» Exercise goal: Determine the count of lines containing "class" in the entries below and return only that figure.

» Exercise data:
━━━
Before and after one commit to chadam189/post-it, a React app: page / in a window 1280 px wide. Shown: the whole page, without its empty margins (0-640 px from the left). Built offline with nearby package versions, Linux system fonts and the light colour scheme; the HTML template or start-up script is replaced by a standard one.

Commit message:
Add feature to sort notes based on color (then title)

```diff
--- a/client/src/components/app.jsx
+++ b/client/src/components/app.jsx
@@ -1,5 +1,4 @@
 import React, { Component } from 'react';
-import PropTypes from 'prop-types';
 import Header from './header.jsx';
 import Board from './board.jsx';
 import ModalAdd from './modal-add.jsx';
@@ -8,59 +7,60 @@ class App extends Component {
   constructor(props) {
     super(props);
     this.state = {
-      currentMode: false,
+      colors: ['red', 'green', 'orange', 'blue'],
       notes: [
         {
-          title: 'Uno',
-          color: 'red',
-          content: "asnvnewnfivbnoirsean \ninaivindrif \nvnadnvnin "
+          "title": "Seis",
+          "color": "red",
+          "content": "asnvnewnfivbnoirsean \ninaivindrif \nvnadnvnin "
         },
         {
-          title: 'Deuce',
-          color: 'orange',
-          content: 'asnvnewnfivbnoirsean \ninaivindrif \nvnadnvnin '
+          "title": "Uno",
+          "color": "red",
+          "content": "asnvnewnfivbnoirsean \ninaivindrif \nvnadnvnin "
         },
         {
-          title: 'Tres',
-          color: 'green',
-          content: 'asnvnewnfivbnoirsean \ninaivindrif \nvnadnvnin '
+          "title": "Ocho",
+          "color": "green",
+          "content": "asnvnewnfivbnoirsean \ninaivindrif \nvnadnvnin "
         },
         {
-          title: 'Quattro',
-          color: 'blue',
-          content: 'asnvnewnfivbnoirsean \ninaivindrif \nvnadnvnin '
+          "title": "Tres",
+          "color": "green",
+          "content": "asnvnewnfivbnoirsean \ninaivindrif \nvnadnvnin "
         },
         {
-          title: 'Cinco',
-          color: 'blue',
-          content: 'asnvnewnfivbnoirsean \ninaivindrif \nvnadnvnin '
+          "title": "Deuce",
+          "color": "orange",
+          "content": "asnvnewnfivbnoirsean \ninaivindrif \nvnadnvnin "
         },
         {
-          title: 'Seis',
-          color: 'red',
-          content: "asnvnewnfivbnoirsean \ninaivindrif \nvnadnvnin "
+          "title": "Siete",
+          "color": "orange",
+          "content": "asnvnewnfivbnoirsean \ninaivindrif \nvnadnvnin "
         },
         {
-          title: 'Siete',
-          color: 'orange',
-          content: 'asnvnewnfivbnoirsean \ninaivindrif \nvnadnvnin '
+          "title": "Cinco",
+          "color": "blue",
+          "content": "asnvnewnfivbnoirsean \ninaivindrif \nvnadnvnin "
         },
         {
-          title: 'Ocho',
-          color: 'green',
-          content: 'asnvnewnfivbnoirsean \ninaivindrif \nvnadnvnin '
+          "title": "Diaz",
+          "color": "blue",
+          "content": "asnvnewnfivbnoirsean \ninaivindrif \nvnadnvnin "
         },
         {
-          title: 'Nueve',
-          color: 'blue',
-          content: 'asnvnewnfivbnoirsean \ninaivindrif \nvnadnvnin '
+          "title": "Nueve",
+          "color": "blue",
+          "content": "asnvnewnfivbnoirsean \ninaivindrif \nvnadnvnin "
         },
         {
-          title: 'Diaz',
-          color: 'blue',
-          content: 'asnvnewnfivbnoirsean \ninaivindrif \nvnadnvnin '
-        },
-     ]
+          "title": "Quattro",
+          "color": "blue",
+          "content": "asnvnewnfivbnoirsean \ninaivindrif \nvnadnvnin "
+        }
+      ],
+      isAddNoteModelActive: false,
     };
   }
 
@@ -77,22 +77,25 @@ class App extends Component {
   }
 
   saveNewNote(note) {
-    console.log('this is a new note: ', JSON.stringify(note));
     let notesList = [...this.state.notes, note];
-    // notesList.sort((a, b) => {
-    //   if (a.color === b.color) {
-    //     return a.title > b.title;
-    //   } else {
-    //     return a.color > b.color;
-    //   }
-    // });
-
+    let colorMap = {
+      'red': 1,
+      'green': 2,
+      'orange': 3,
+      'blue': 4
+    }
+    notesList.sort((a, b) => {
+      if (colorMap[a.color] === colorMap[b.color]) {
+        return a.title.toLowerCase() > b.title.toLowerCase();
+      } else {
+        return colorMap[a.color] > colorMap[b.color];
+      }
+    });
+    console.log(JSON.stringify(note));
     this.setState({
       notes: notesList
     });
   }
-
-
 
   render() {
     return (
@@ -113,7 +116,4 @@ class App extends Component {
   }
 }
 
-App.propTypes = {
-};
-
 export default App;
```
━━━
» Solution: 3